Very good point, Gina. In the boating industry, it's all about prep, and like you I've seen a lot of failures and re-repairs of various jobs (usually paint
and fiberglass) due to poor prep work.
I don't know enough about the Very High Bond tape to advise for or against it, but I can at least say a couple of things about prepping gelcoated fiberglass for painting
(another time when you want things to stick...).
The main thing that people skip over is to remove the mold-release wax. This is "mold" as in the thing your trailer was built in to give it shape, not as in the yucky stuff that grows in damp corners. It seems unbelievable, but yes, the wax remains on a 25-year-old fiberglass boat that's been out in the air and water all that time. So I'm sure it's still there on the trailer, too.
To remove it you use a solvent. We typically use Interlux 202 (they number all their solvents). I think it's a highly purified acetone, but I'm not positive. The trick is to wipe the surface with a 202-soaked rag or towel (we used special type paper towels), and then immediately wipe with a clean towel. It's easy to recontaminate if you don't always use a clean section of towel for both operations. I mean, not that it's brain surgery, but you have to be tidy or you just smear the wax around.
Once you have the wax removed (and it's important not to reverse these steps, or you'll just "grind it in," then you sand or scuff the surface to whatever the final product recommends (for example, a primer might want you to use 180 grit sandpaper). I'm not sure if the tape would want a smooth or roughened surface, but even if it requested smooth, I'd be tempted to sand with something like 600 or 1000 grit to get a really smooth and level surface. But of course I'd read the tape manufacturer's instructions on that.
Again, this isn't to recommend or warn against the tape, but is just a bit of prep info.
If one were to use the tape, I like the idea that came about later in that Casita
thread to mount only an initial bracket, and then mount the panel to that bracket with a more remove-and-replaceable fastener.

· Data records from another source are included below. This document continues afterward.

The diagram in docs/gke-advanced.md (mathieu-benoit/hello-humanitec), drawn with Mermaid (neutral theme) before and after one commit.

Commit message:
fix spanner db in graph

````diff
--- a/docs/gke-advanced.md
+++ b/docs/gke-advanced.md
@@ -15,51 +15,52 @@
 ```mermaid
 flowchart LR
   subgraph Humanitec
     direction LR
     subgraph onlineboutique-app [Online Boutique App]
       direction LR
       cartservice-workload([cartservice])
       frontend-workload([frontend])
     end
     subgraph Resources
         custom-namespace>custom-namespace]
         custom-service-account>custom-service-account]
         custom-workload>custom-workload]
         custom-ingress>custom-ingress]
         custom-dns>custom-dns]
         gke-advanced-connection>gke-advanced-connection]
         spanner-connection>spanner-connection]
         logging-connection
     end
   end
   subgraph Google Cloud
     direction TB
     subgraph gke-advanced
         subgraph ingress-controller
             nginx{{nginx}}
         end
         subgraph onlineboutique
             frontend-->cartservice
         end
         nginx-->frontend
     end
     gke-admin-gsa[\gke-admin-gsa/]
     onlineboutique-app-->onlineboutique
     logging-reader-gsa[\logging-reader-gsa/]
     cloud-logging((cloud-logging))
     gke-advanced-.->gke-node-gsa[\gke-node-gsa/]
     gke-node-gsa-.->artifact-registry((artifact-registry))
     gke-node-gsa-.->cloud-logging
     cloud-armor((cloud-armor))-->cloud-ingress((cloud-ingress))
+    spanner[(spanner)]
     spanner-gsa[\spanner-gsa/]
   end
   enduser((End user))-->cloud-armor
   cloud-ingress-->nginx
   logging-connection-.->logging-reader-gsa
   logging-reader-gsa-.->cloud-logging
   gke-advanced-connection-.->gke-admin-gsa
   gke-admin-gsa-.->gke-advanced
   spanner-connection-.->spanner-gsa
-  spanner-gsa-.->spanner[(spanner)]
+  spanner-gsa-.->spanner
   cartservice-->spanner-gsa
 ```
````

I would like to add a panel, as I got hooked on the "free" and silent power when living on boats, but I can't decide whether to "fit and forget" on the roof, or to have a portable panel. I usually strive to park in the shade (which is not really an option when anchoring a boat

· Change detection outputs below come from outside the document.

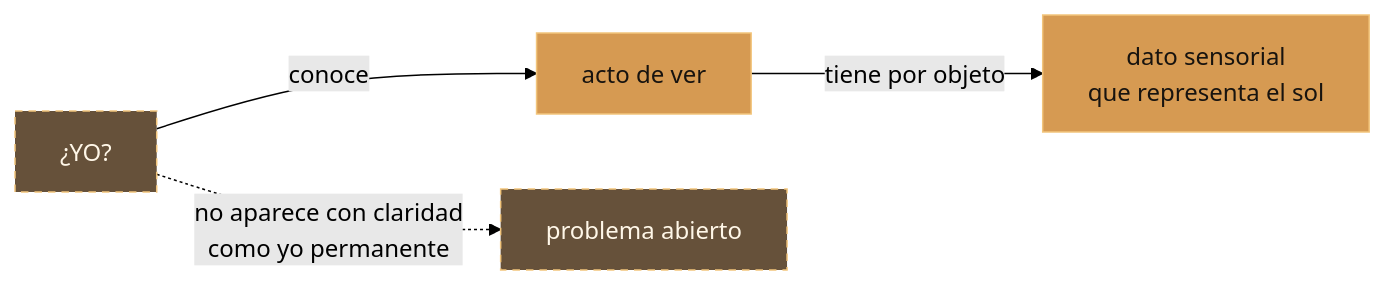
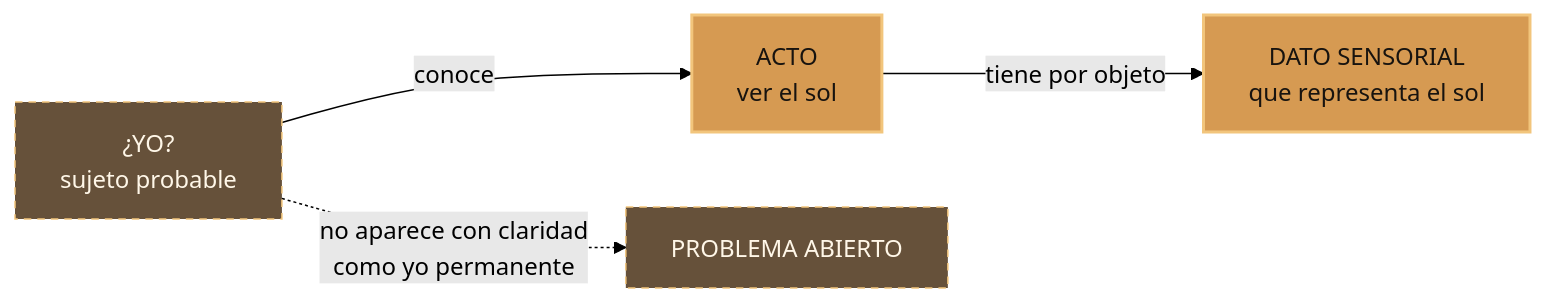
The fourth of 8 diagrams in Capitulo5.md (stevenvo780/russell-conocimiento-directo), drawn with Mermaid (forest theme) before and after one commit. The commit also changed other lines of this file and 10 other files, not shown here.

````diff
--- a/Capitulo5.md
+++ b/Capitulo5.md
@@ -228,11 +387,11 @@
 ```mermaid
 flowchart LR
-    Y["¿YO?"] -->|conoce| A["acto de ver"]
-    A -->|tiene por objeto| S["dato sensorial<br/>que representa el sol"]
-    Y -. "no aparece con claridad<br/>como yo permanente" .-> Q["problema abierto"]
+    Y["¿YO?<br/>sujeto probable"] -->|conoce| A["ACTO<br/>ver el sol"]
+    A -->|tiene por objeto| S["DATO SENSORIAL<br/>que representa el sol"]
+    Y -. "no aparece con claridad<br/>como yo permanente" .-> Q["PROBLEMA ABIERTO"]
 
-    classDef subject fill:#66513a,color:#fff7e8,stroke:#f2c57c,stroke-dasharray:5 4;
-    classDef direct fill:#d69a52,color:#17130f,stroke:#f2c57c;
-    class Y,Q subject;
-    class A,S direct;
+    classDef incierto fill:#66513a,color:#fff7e8,stroke:#f2c57c,stroke-dasharray:5 4;
+    classDef directo fill:#d69a52,color:#17130f,stroke:#f2c57c,stroke-width:2px;
+    class Y,Q incierto;
+    class A,S directo;
 ```
````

I like the idea of the new, super-thin panels that are "stick on" panels - that's pretty neat. I'm not sure if they're ready for prime time though. In the old days (early 2000's), the flexible type panels had the advantage of putting out power even when partially shaded, but of not putting out as much power ever; while the hard panels put out much more power, but essentially quit altogether the minute even a thin line shaded a section of them. I haven't done my current research to see how that's changing, if it is. So far, I've only been "driveway camping" where there is a handy AC outlet nearby.